Feature Change for All MindTouch4 Users

  • In another step to enhance keyboard only navigation. Tabs and dialogs are now keyboard accessible through the use of the tab key.  Ensuring all content is accessible through keyboard only navigation allows for your knowledge to reach the largest audience possible.
  • Print Book and Page History have been updated to use more familiar button styling.  This will further enhance custom styling across the product.  Buttons on those features are now given a “ui-button” class.

New Feature for Site Visitors: Polish User Interface Localization

Bug Fixes for Authors

  • Copy and move buttons sometimes were in an unclickable state and would not work on pages that use jQueryUI tabs in the page content.  The selector used in the click of ‘Copy’ and ‘Move’ was too generic.
  • When MindTouch 4 Authors add a recommended link to secure URL’s (starting with the https:// prefix) on a Category pages the validator will detail that the URL could not be validated but will allow the URL to be a recommended link.

New and Recently Updated MindTouch Documentation


SEO isn’t easy, it’s always changing, and if you try to DIY without the proper background you’re going to fail. However, even if you think you have a killer SEO agency on your side, you still might not be enjoying the best in SEO. There are a lot of outdated SEO “best practices” still being touted as gospel, and right now is the best time to improve your strategy—we’re now in a mobile ready world and users are more demanding than ever.

There are some very common reasons why your SEO might be failing. Maybe it’s time to move on to a new agency, or maybe it’s time to simply shake up your campaign. Are you guilty of doing one of these losing moves?

1. Focusing on words, not themes

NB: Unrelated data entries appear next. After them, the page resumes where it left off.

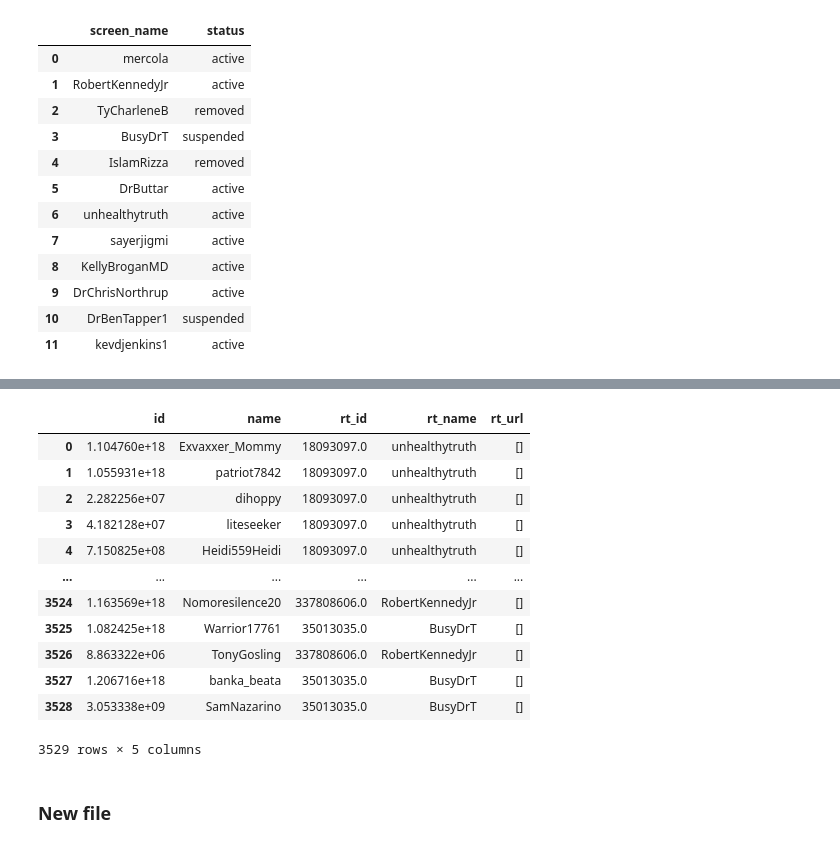
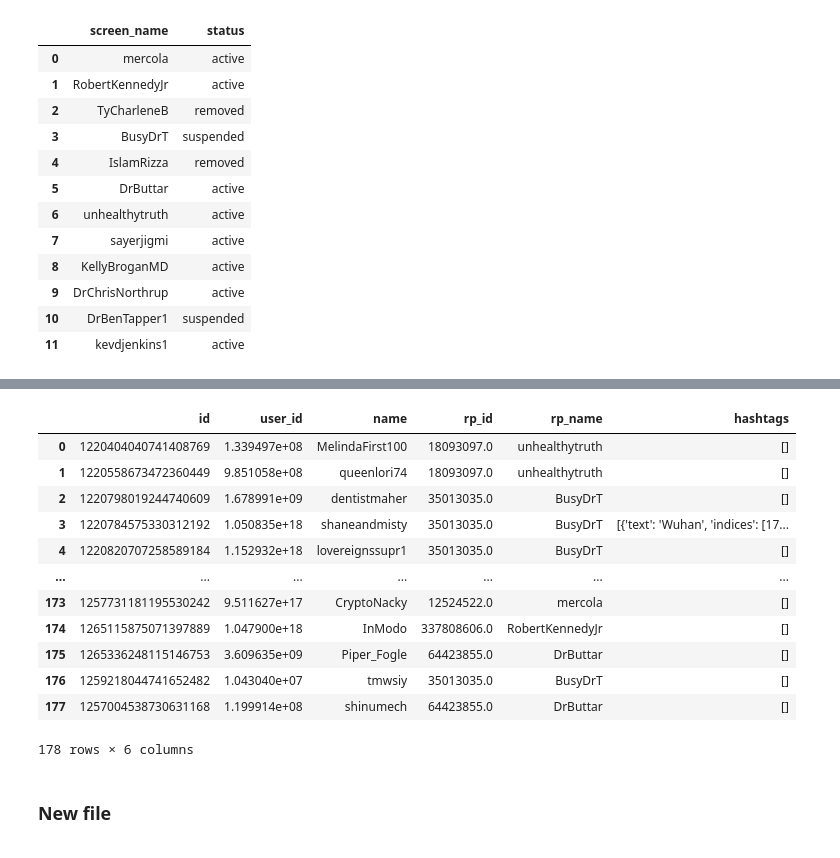
Before and after one commit to gi-ux/BachelorProject, a Jupyter notebook: notebook/Disinform_CCDH.ipynb, the cells around one changed output, grey strips where cells are left out. Cells and saved outputs as stored; diff of their text form; code cells hidden in the pictures.

```diff
--- a/notebook/Disinform_CCDH.ipynb
+++ b/notebook/Disinform_CCDH.ipynb
@@ -234 +264,20 @@ df_rt_ccdh = pd.DataFrame(list(zip(id_tweet, retweet_id, retweet_name, retweeted
+# %%
+df_rp_ccdh = pd.DataFrame(list(zip(id_rp, reply_id,
+      reply_name, replied_id, replied_name, hashtag_rp)),
+      columns =['id', 'user_id', 'name', 'rp_id', 'rp_name', 'hashtags'])
+df_rp_ccdh
+# %% [output]
+|  | id | user_id | name | rp_id | rp_name | hashtags |
+| 0 | 1220404040741408769 | 1.339497e+08 | MelindaFirst100 | 18093097.0 | unhealthytruth | [] |
+| 1 | 1220558673472360449 | 9.851058e+08 | queenlori74 | 18093097.0 | unhealthytruth | [] |
+| 2 | 1220798019244740609 | 1.678991e+09 | dentistmaher | 35013035.0 | BusyDrT | [] |
+| 3 | 1220784575330312192 | 1.050835e+18 | shaneandmisty | 35013035.0 | BusyDrT | [{'text': 'Wuhan', 'indices': [17... |
+| 4 | 1220820707258589184 | 1.152932e+18 | lovereignssupr1 | 35013035.0 | BusyDrT | [] |
+| ... | ... | ... | ... | ... | ... | ... |
+| 173 | 1257731181195530242 | 9.511627e+17 | CryptoNacky | 12524522.0 | mercola | [] |
+| 174 | 1265115875071397889 | 1.047900e+18 | InModo | 337808606.0 | RobertKennedyJr | [] |
+| 175 | 1265336248115146753 | 3.609635e+09 | Piper_Fogle | 64423855.0 | DrButtar | [] |
+| 176 | 1259218044741652482 | 1.043040e+07 | tmwsiy | 35013035.0 | BusyDrT | [] |
+| 177 | 1257004538730631168 | 1.199914e+08 | shinumech | 64423855.0 | DrButtar | [] |
+178 rows × 6 columns
 # %%
@@ -240,16 +288,0 @@ df_rt_ccdh.to_csv("C:/Users/Gianluca/Desktop/Supsi/Git/BachelorProject/large_fil
-# %%
-df_rt_ccdh
-# %% [output]
-|  | id | name | rt_id | rt_name | rt_url |
-| 0 | 1.104760e+18 | Exvaxxer_Mommy | 18093097.0 | unhealthytruth | [] |
-| 1 | 1.055931e+18 | patriot7842 | 18093097.0 | unhealthytruth | [] |
-| 2 | 2.282256e+07 | dihoppy | 18093097.0 | unhealthytruth | [] |
-| 3 | 4.182128e+07 | liteseeker | 18093097.0 | unhealthytruth | [] |
-| 4 | 7.150825e+08 | Heidi559Heidi | 18093097.0 | unhealthytruth | [] |
-| ... | ... | ... | ... | ... | ... |
-| 3524 | 1.163569e+18 | Nomoresilence20 | 337808606.0 | RobertKennedyJr | [] |
-| 3525 | 1.082425e+18 | Warrior17761 | 35013035.0 | BusyDrT | [] |
-| 3526 | 8.863322e+06 | TonyGosling | 337808606.0 | RobertKennedyJr | [] |
-| 3527 | 1.206716e+18 | banka_beata | 35013035.0 | BusyDrT | [] |
-| 3528 | 3.053338e+09 | SamNazarino | 35013035.0 | BusyDrT | [] |
-3529 rows × 5 columns
```
Also changed, not shown: parts of 11 cells of this notebook, 3 other files.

“Keywords” are still a hot topic in the SEO world and they always will be. However, there’s recently been a shift towards long-tail keywords and “themes” instead of single words or couplets. It’s nearly impossible to be competitive with a single word like “bakery.” However, with themes like “vegan bakery Tampa” you’re going to get better matches to your audience and improve your SEO.

2. No geo-targeting

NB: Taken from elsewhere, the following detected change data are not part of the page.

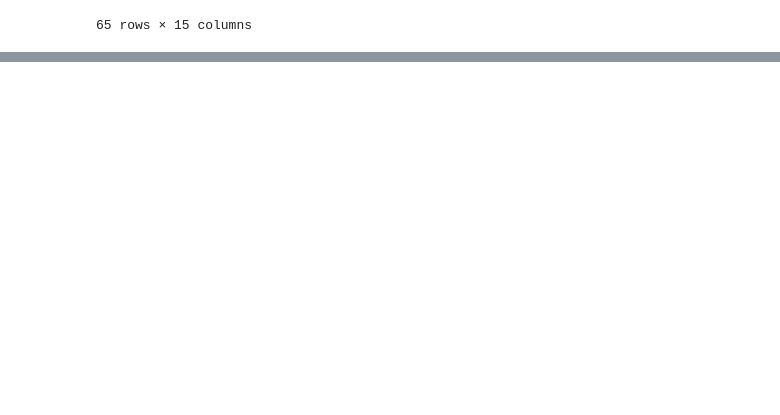
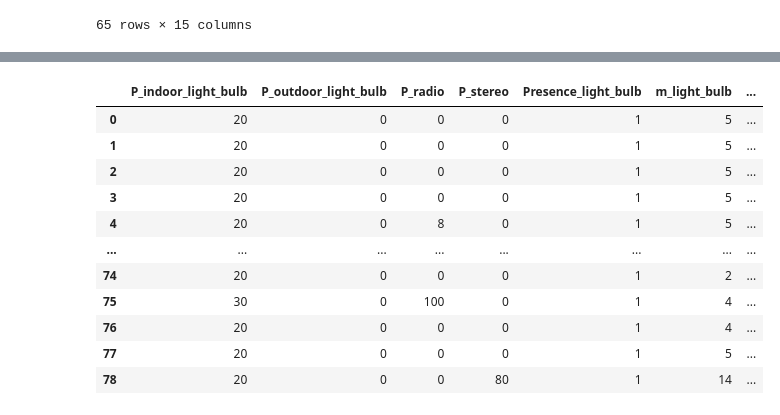
Before and after one commit to SESAM-Polimi/offgrid-demand-estimation, a Jupyter notebook: data_preprocessing/FUNE.ipynb, the cells around one changed output, grey strips where cells are left out. Saved outputs shown, nothing was run; the diff lists cells and outputs as text; code cells hidden in the pictures; blank space fills up the shorter version.

```diff
--- a/data_preprocessing/FUNE.ipynb
+++ b/data_preprocessing/FUNE.ipynb
@@ -233,0 +248,80 @@ df
+# %%
+guaragua = ODEDataset("FUNAE/Guaragua").from_excel("../playground/data/FUNAE/Guaragua/Guaragua.xlsx")
+
+
+guaragua = guaragua.apply(
+    extract_and_rename(
+        {
+            # indoor
+            "Presence_light_bulb_simple_list": "Presence_indoor_light_bulb",
+            "m_light_bulb_simple_list": "m_indoor_light_bulb",
+            "P_light_bulb_simple_list": "P_indoor_light_bulb",
+            # outdoor light
+            "Presence_security_light_list": "Presence_outdoor_light_bulb",
+            "m_security_light_list": "m_outdoor_light_bulb",
+            "P_security_light_list": "P_outdoor_light_bulb",
+            #radio
+            "Presence_radio_list": "Presence_radio",
+            "m_radio_list": "m_radio",
+            "P_radio_list": "P_radio",
+            #stereo
+            "Presence_stereo_list": "Presence_stereo",
+            "m_stereo_list": "m_stereo",
+            "P_stereo_list": "P_stereo",
+
+        }
+    )
+)
+
+# indoor and outdoor light
+guaragua = (guaragua.apply(combine_drivers("Presence_light_bulb",unify_presence("Presence_indoor_light_bulb", "Presence_outdoor_light_bulb")))
+         .apply(remove_drivers(["Presence_indoor_light_bulb", "Presence_outdoor_light_bulb"]))
+         )
+
+
+guaragua = (guaragua.apply(combine_drivers("m_light_bulb",sum_presence("m_indoor_light_bulb", "m_outdoor_light_bulb")))
+         .apply(remove_drivers(["m_indoor_light_bulb", "m_outdoor_light_bulb"]))
+         )
+
+
+
+# radio and stereo
+guaragua = (guaragua.apply(combine_drivers("Presence_radio/stereo",unify_presence("Presence_radio", "Presence_stereo")))
+         .apply(remove_drivers(["Presence_radio", "Presence_stereo"]))
+         )
+
+guaragua = (guaragua.apply(combine_drivers("m_radio/stereo",sum_presence("m_radio", "m_stereo")))
+         .apply(remove_drivers(["m_radio", "m_stereo"]))
+         )
+
+
+
+guaragua = guaragua.apply(add_const_driver_many({
+    "Survey_date": 2017,
+    "GADM_level_0": "Rural",
+    "Urban/rural": "rural",
+    "System_management": "Community",
+    "Population": 7933,
+    "Connection_type": "Local mini-grid",
+    "Township/Village": "Guaragua",
+}))
+
+
+
+guaragua.to_dataframe()
+
+df = guaragua.to_dataframe()
+df
+# %% [output]
+|  | P_indoor_light_bulb | P_outdoor_light_bulb | P_radio | P_stereo | Presence_light_bulb | m_light_bulb | ... |
+| 0 | 20 | 0 | 0 | 0 | 1 | 5 | ... |
+| 1 | 20 | 0 | 0 | 0 | 1 | 5 | ... |
+| 2 | 20 | 0 | 0 | 0 | 1 | 5 | ... |
+| 3 | 20 | 0 | 0 | 0 | 1 | 5 | ... |
+| 4 | 20 | 0 | 8 | 0 | 1 | 5 | ... |
+| ... | ... | ... | ... | ... | ... | ... | ... |
+| 74 | 20 | 0 | 0 | 0 | 1 | 2 | ... |
+| 75 | 30 | 0 | 100 | 0 | 1 | 4 | ... |
+| 76 | 20 | 0 | 0 | 0 | 1 | 4 | ... |
+| 77 | 20 | 0 | 0 | 0 | 1 | 5 | ... |
+| 78 | 20 | 0 | 0 | 80 | 1 | 14 | ... |
```
Also changed, not shown: parts of 14 cells of this notebook, 1 other file.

Even if you don’t have a brick and mortar establishment where customers actually visit you, don’t dismiss geo-targeting and going hyper-local so quickly. Once you know what your major regions and markets are, or if you’re a proud hometown company, make sure to incorporate geo-tags in your content. Everyone wants to support local, even if you’ve since gone all digital.

3. You’re making black hat mistakes on accident

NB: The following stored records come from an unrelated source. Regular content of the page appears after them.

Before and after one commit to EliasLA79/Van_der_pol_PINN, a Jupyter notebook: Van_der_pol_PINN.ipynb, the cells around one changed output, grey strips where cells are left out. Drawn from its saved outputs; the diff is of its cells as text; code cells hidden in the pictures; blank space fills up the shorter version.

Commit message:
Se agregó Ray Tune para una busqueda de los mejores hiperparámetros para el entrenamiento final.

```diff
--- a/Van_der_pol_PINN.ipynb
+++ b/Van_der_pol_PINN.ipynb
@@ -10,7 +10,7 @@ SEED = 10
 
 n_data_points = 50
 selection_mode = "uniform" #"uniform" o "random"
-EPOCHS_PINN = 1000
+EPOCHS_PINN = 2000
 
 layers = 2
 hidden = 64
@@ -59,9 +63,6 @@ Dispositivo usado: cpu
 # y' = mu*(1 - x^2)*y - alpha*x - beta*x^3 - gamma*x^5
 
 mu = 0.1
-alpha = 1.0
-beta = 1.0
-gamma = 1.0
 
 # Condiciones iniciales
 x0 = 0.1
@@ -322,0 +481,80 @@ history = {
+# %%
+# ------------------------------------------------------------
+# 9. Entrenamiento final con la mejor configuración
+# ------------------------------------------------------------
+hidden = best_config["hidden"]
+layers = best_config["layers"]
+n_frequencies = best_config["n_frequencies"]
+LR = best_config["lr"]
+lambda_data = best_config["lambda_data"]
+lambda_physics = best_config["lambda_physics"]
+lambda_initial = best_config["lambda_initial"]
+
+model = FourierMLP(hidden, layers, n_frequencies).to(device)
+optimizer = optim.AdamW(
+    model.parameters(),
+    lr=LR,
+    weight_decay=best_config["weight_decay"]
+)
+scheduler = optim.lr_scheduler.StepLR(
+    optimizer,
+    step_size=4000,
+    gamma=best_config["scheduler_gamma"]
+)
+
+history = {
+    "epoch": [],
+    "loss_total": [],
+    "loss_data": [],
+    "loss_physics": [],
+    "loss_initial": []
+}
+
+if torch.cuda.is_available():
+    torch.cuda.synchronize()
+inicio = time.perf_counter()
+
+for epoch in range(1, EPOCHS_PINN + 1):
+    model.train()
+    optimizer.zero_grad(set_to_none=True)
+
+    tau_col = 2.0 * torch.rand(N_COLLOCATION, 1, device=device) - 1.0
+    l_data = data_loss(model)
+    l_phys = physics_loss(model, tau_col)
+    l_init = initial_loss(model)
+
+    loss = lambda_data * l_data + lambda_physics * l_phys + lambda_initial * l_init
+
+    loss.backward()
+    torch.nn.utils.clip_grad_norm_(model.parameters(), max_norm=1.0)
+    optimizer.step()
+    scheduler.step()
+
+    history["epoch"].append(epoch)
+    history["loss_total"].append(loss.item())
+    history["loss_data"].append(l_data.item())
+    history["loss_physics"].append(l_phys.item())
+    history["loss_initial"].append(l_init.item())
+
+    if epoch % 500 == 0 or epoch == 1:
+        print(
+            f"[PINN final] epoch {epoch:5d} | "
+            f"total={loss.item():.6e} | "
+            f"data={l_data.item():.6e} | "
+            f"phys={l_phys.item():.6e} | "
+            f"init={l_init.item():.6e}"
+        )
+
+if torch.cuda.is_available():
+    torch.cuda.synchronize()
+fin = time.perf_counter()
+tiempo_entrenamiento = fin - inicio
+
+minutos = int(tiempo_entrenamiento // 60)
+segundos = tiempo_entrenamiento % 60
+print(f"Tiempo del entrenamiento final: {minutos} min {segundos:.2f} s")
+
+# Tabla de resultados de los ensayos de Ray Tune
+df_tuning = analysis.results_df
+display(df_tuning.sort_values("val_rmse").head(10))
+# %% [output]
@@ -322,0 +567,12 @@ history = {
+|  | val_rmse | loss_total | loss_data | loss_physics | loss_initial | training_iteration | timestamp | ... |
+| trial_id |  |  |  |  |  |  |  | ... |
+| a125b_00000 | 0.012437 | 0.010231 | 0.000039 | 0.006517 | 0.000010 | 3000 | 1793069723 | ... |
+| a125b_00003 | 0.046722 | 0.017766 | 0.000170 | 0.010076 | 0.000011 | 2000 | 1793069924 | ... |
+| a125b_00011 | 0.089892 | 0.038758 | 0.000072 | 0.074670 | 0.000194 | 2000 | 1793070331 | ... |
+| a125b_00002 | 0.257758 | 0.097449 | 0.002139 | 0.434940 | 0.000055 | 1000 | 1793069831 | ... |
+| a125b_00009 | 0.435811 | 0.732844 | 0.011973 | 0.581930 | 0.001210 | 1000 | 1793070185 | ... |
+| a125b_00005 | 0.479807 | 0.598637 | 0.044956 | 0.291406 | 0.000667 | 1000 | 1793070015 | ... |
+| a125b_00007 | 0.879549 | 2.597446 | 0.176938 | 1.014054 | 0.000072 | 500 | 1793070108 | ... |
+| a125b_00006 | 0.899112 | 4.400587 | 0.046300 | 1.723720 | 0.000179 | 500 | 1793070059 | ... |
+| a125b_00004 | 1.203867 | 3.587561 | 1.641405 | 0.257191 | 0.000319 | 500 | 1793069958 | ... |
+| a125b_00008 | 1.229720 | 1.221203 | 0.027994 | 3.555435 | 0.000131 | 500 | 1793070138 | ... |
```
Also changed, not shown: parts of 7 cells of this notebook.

Maybe it’s invisible text you forgot about, an old website that features duplicate content, or another issue that you thought was taken care of. A comprehensive SEO audit can figure out if you have any lingering black hat strategies that are dragging you down. Most are easy fixes and can instantly boost your ratings.

4. Bypassing your help content for SEO

A lot of businesses totally miss out on SEO for their help content. For example, if you sell iPhones and someone Googles, “iPhone 6 factory reset,” you want to be on the first page of Google results. A lot of people aren’t optimizing for help content, which means there’s less competition and more opportunity for you to climb up the rankings.

5. You’re not watching your reports

SEO analysis is kind of like big data: It’s actually pretty easy to get and collect, but useless if you don’t know how to put it to work. You should be getting at least weekly SEO reports that you can honestly assess and use as a catalyst for change. If this isn’t happening, someone on the SEO side of things isn’t doing their job.

6. You’re not following Google algorithm news

Google is notoriously secretive about how the SEO algorithms work, but plenty of insiders are happy to share their insights and ideas. If you’re not following a few of the best SEO blogs, you’re missing out on some genuine pearls of wisdom. Why wouldn’t you make your life easier, your SEO better, and stay up to date with the latest industry news? Failing to do so means you’re opting out of a free and very lucrative offering.

If your SEO is failing, there’s a reason for it. SEO isn’t about luck, and even small businesses started from the bottom (of Google search results). Your improvements should be constant, and you should always know where you stand.